EXERCISE PROMPT: Locate the lines of the listing below that hold "Benchmarks", then copy each of them.

SOURCE INFORMATION:

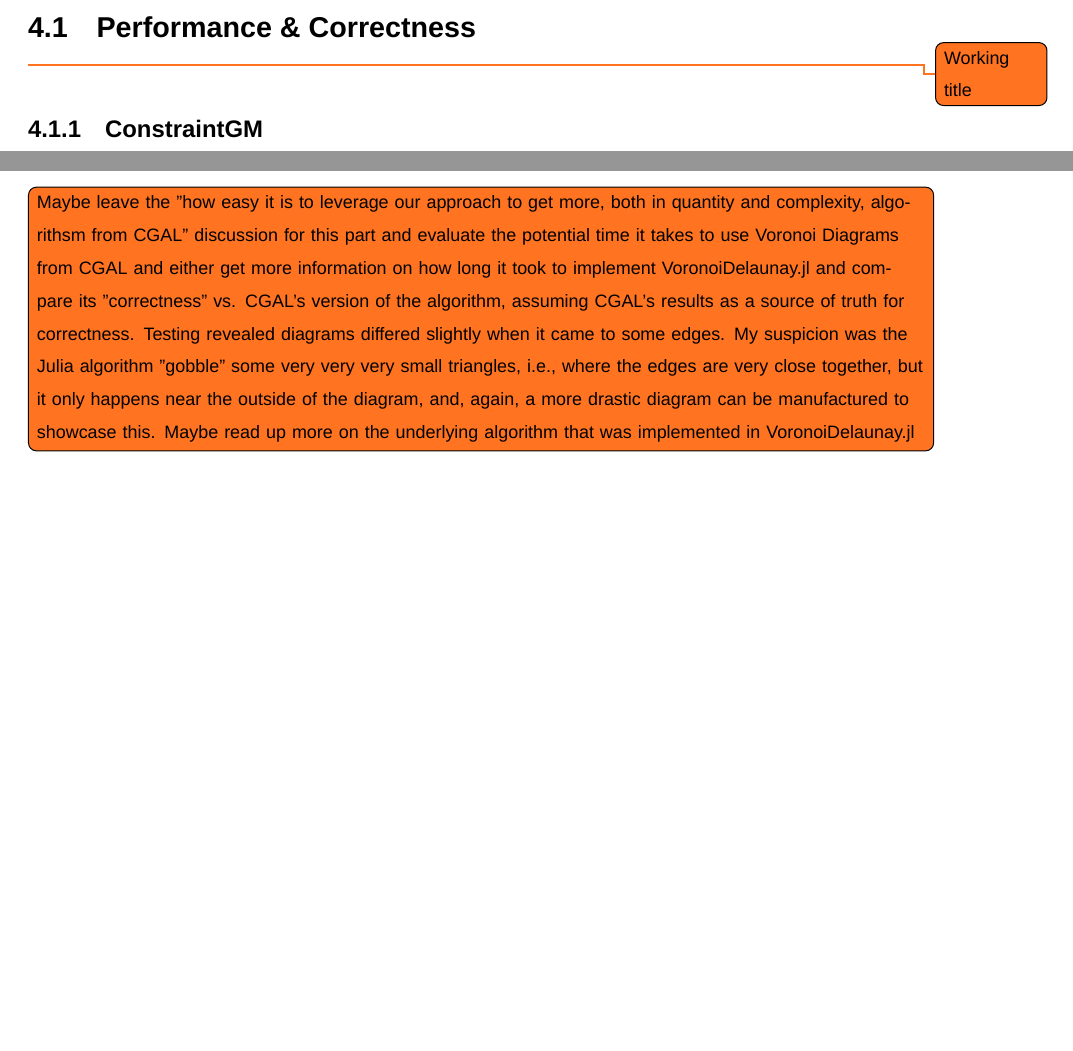
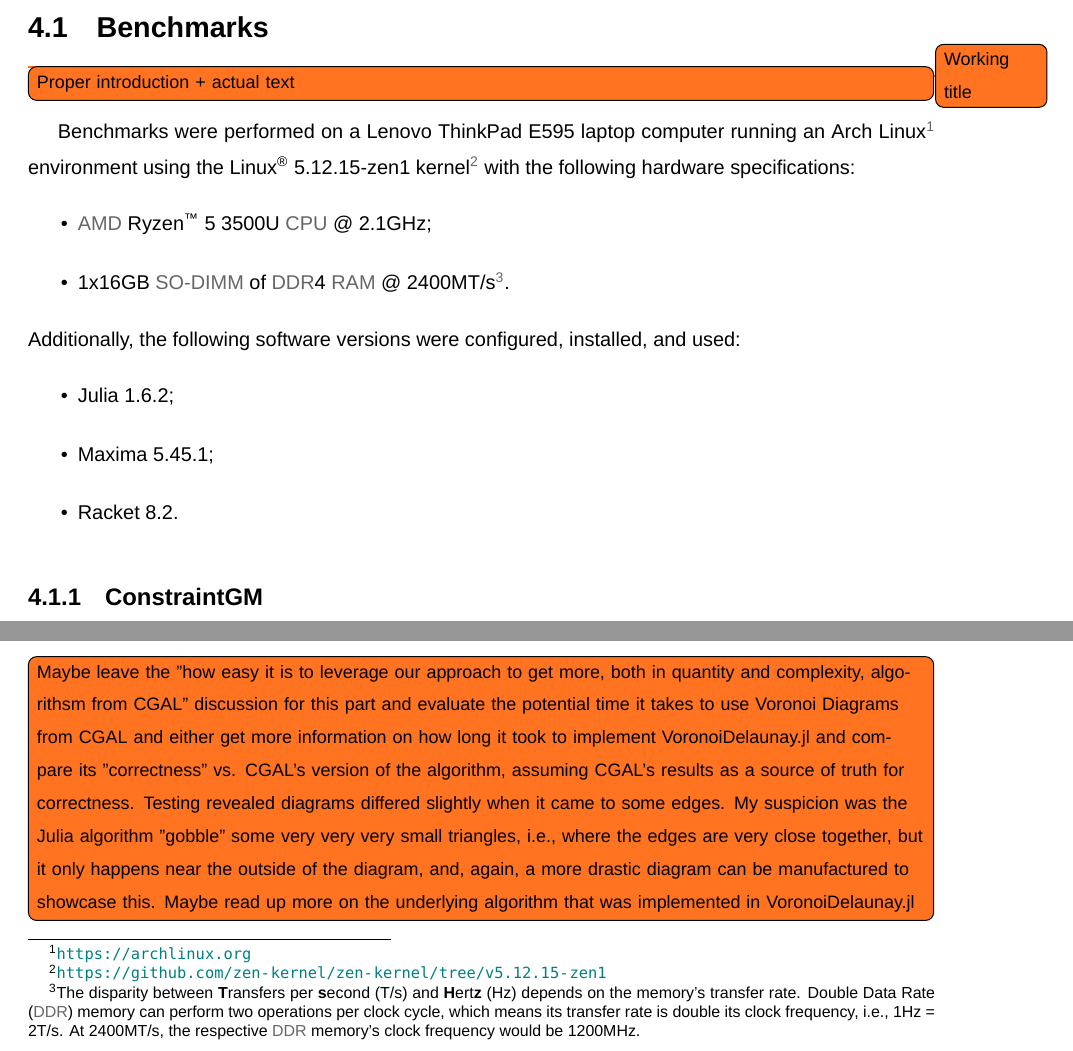
Before and after one commit to ist181045/thesis, a LaTeX thesis (src/main.tex, which reads src/tex/evaluation.tex): two parts of page 57 of 76, joined at a grey line, cut at the place of the change, the shorter picture padded with empty space. Compiled offline with XeLaTeX; a missing font is replaced by an installed copy or a similar font.

Commit message:
Jot some hardware/software specs

```diff
--- a/src/tex/evaluation.tex
+++ b/src/tex/evaluation.tex
@@ -3,9 +3,39 @@
 \label{chap:eval}
 \cleardoublepage{}
 
-\section{Performance \& Correctness}%
-\label{sec:eval.perf}
-\todo{Working title}
+\section{Benchmarks}%
+\label{sec:eval.perf}\todo{Working title}
+\todo[inline]{Proper introduction + actual text}
+Benchmarks were performed on a Lenovo ThinkPad E595 laptop computer running an
+Arch Linux\footnote{\url{https://archlinux.org}} environment using the
+Linux\textsuperscript{\textregistered} 5.12.15-zen1
+kernel\footnote{\url{https://github.com/zen-kernel/zen-kernel/tree/v5.12.15-zen1}}
+with the following hardware specifications:
+%
+\begin{itemize}
+  \acused{AMD}\label{acro:AMD}
+  \acused{CPU}\label{acro:CPU}
+  \item \ac{AMD} Ryzen\textsuperscript{\texttrademark} 5 3500U \ac{CPU} @
+  2.1GHz;
+  \acused{SO-DIMM}\label{acro:SO-DIMM}
+  \acused{DDR}\label{acro:DDR}
+  \acused{RAM}\label{acro:RAM}
+  \item 1x16GB \ac{SO-DIMM} of \ac{DDR}4 \ac{RAM} @ 2400MT/s\footnote{The
+  disparity between \textbf{T}ransfers per \textbf{s}econd (T/s) and
+  \textbf{H}ert\textbf{z} (Hz) depends on the memory's transfer rate.  \acf{DDR}
+  memory can perform two operations per clock cycle, which means its transfer
+  rate is double its clock frequency, i.e., 1Hz = 2T/s.  At 2400MT/s, the
+  respective \ac{DDR} memory's clock frequency would be 1200MHz.}.
+\end{itemize}
+%
+Additionally, the following software versions were configured, installed, and
+used:
+%
+\begin{itemize}
+  \item Julia 1.6.2;
+  \item Maxima 5.45.1;
+  \item Racket 8.2.
+\end{itemize}
 
 \subsection{ConstraintGM}%
 \label{sec:eval.perf.cgm}
```
Also changed, not shown: src/tex/acronyms.tex (+33 -26 lines).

SOLUTION FOR THIS PROBLEM:
+\section{Benchmarks}%
+Benchmarks were performed on a Lenovo ThinkPad E595 laptop computer running an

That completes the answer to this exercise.